---------- GIVEN RECORDS ----------
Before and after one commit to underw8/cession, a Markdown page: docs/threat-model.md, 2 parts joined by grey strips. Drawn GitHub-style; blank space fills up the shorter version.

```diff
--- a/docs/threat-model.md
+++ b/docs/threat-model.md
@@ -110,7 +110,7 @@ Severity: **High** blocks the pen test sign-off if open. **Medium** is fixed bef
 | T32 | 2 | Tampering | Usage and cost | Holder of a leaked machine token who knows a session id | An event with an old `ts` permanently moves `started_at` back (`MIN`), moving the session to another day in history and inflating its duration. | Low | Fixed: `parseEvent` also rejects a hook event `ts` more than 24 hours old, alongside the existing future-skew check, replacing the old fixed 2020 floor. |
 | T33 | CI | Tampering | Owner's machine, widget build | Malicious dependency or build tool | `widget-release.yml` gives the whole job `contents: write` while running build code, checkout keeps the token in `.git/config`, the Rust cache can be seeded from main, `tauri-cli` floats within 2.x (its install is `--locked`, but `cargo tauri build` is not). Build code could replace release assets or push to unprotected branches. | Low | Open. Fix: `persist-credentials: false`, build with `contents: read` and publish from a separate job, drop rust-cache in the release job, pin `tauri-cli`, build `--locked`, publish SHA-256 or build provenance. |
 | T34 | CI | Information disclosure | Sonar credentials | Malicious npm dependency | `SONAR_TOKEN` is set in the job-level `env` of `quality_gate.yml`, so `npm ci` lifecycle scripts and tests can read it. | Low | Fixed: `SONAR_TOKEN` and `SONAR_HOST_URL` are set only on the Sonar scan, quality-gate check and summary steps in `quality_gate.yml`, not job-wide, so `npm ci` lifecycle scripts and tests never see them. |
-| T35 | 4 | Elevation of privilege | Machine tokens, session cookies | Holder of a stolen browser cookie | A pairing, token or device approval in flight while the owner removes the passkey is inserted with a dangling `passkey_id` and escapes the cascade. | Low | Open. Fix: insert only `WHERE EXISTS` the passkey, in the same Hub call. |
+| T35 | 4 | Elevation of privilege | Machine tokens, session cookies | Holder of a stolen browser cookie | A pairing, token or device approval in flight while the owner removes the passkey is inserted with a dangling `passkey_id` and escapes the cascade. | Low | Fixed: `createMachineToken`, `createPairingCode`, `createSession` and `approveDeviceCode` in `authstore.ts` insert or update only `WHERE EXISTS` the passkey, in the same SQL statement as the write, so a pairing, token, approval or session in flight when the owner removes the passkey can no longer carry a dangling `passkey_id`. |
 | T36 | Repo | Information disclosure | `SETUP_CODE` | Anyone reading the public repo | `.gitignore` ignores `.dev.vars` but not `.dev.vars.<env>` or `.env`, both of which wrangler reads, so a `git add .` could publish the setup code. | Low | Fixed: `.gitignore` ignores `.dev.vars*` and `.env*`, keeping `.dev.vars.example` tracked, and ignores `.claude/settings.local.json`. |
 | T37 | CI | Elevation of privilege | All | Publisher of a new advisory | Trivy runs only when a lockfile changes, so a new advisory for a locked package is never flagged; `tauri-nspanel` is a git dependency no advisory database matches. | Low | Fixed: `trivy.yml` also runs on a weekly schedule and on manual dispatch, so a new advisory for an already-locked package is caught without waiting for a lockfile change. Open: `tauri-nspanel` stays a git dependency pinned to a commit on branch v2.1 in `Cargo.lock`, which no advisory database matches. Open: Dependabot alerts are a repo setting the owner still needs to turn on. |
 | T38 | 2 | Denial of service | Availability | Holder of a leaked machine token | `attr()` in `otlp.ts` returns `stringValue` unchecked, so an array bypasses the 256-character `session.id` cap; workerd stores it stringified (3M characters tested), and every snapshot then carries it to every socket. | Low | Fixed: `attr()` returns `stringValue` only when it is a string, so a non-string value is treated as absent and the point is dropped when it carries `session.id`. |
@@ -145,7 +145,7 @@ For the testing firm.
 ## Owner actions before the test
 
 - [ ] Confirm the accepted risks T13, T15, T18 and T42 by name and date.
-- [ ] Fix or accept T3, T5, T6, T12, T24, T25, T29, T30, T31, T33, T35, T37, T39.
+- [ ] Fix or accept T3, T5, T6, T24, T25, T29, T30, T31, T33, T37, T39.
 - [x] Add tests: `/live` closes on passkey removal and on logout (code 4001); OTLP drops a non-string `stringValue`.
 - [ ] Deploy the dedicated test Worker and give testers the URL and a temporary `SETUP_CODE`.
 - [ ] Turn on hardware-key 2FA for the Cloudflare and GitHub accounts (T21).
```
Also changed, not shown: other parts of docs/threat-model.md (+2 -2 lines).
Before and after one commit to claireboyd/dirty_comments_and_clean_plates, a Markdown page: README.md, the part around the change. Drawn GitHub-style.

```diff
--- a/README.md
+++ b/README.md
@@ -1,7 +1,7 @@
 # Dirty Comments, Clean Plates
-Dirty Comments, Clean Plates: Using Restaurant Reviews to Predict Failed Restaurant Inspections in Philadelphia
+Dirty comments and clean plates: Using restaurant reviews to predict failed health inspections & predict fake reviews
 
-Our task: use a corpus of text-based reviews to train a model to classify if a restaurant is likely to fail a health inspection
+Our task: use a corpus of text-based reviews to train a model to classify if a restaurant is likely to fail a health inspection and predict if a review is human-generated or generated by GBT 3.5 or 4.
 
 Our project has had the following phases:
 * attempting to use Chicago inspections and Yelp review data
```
----------
* **ABOUT THIS TASK**:
Copy out each record from above, exactly.

* **SOLUTION TO THIS EXERCISE**:
Before and after one commit to underw8/cession, a Markdown page: docs/threat-model.md, 2 parts joined by grey strips. Drawn GitHub-style; blank space fills up the shorter version.

```diff
--- a/docs/threat-model.md
+++ b/docs/threat-model.md
@@ -110,7 +110,7 @@ Severity: **High** blocks the pen test sign-off if open. **Medium** is fixed bef
 | T32 | 2 | Tampering | Usage and cost | Holder of a leaked machine token who knows a session id | An event with an old `ts` permanently moves `started_at` back (`MIN`), moving the session to another day in history and inflating its duration. | Low | Fixed: `parseEvent` also rejects a hook event `ts` more than 24 hours old, alongside the existing future-skew check, replacing the old fixed 2020 floor. |
 | T33 | CI | Tampering | Owner's machine, widget build | Malicious dependency or build tool | `widget-release.yml` gives the whole job `contents: write` while running build code, checkout keeps the token in `.git/config`, the Rust cache can be seeded from main, `tauri-cli` floats within 2.x (its install is `--locked`, but `cargo tauri build` is not). Build code could replace release assets or push to unprotected branches. | Low | Open. Fix: `persist-credentials: false`, build with `contents: read` and publish from a separate job, drop rust-cache in the release job, pin `tauri-cli`, build `--locked`, publish SHA-256 or build provenance. |
 | T34 | CI | Information disclosure | Sonar credentials | Malicious npm dependency | `SONAR_TOKEN` is set in the job-level `env` of `quality_gate.yml`, so `npm ci` lifecycle scripts and tests can read it. | Low | Fixed: `SONAR_TOKEN` and `SONAR_HOST_URL` are set only on the Sonar scan, quality-gate check and summary steps in `quality_gate.yml`, not job-wide, so `npm ci` lifecycle scripts and tests never see them. |
-| T35 | 4 | Elevation of privilege | Machine tokens, session cookies | Holder of a stolen browser cookie | A pairing, token or device approval in flight while the owner removes the passkey is inserted with a dangling `passkey_id` and escapes the cascade. | Low | Open. Fix: insert only `WHERE EXISTS` the passkey, in the same Hub call. |
+| T35 | 4 | Elevation of privilege | Machine tokens, session cookies | Holder of a stolen browser cookie | A pairing, token or device approval in flight while the owner removes the passkey is inserted with a dangling `passkey_id` and escapes the cascade. | Low | Fixed: `createMachineToken`, `createPairingCode`, `createSession` and `approveDeviceCode` in `authstore.ts` insert or update only `WHERE EXISTS` the passkey, in the same SQL statement as the write, so a pairing, token, approval or session in flight when the owner removes the passkey can no longer carry a dangling `passkey_id`. |
 | T36 | Repo | Information disclosure | `SETUP_CODE` | Anyone reading the public repo | `.gitignore` ignores `.dev.vars` but not `.dev.vars.<env>` or `.env`, both of which wrangler reads, so a `git add .` could publish the setup code. | Low | Fixed: `.gitignore` ignores `.dev.vars*` and `.env*`, keeping `.dev.vars.example` tracked, and ignores `.claude/settings.local.json`. |
 | T37 | CI | Elevation of privilege | All | Publisher of a new advisory | Trivy runs only when a lockfile changes, so a new advisory for a locked package is never flagged; `tauri-nspanel` is a git dependency no advisory database matches. | Low | Fixed: `trivy.yml` also runs on a weekly schedule and on manual dispatch, so a new advisory for an already-locked package is caught without waiting for a lockfile change. Open: `tauri-nspanel` stays a git dependency pinned to a commit on branch v2.1 in `Cargo.lock`, which no advisory database matches. Open: Dependabot alerts are a repo setting the owner still needs to turn on. |
 | T38 | 2 | Denial of service | Availability | Holder of a leaked machine token | `attr()` in `otlp.ts` returns `stringValue` unchecked, so an array bypasses the 256-character `session.id` cap; workerd stores it stringified (3M characters tested), and every snapshot then carries it to every socket. | Low | Fixed: `attr()` returns `stringValue` only when it is a string, so a non-string value is treated as absent and the point is dropped when it carries `session.id`. |
@@ -145,7 +145,7 @@ For the testing firm.
 ## Owner actions before the test
 
 - [ ] Confirm the accepted risks T13, T15, T18 and T42 by name and date.
-- [ ] Fix or accept T3, T5, T6, T12, T24, T25, T29, T30, T31, T33, T35, T37, T39.
+- [ ] Fix or accept T3, T5, T6, T24, T25, T29, T30, T31, T33, T37, T39.
 - [x] Add tests: `/live` closes on passkey removal and on logout (code 4001); OTLP drops a non-string `stringValue`.
 - [ ] Deploy the dedicated test Worker and give testers the URL and a temporary `SETUP_CODE`.
 - [ ] Turn on hardware-key 2FA for the Cloudflare and GitHub accounts (T21).
```
Also changed, not shown: other parts of docs/threat-model.md (+2 -2 lines).
Before and after one commit to claireboyd/dirty_comments_and_clean_plates, a Markdown page: README.md, the part around the change. Drawn GitHub-style.

```diff
--- a/README.md
+++ b/README.md
@@ -1,7 +1,7 @@
 # Dirty Comments, Clean Plates
-Dirty Comments, Clean Plates: Using Restaurant Reviews to Predict Failed Restaurant Inspections in Philadelphia
+Dirty comments and clean plates: Using restaurant reviews to predict failed health inspections & predict fake reviews
 
-Our task: use a corpus of text-based reviews to train a model to classify if a restaurant is likely to fail a health inspection
+Our task: use a corpus of text-based reviews to train a model to classify if a restaurant is likely to fail a health inspection and predict if a review is human-generated or generated by GBT 3.5 or 4.
 
 Our project has had the following phases:
 * attempting to use Chicago inspections and Yelp review data
```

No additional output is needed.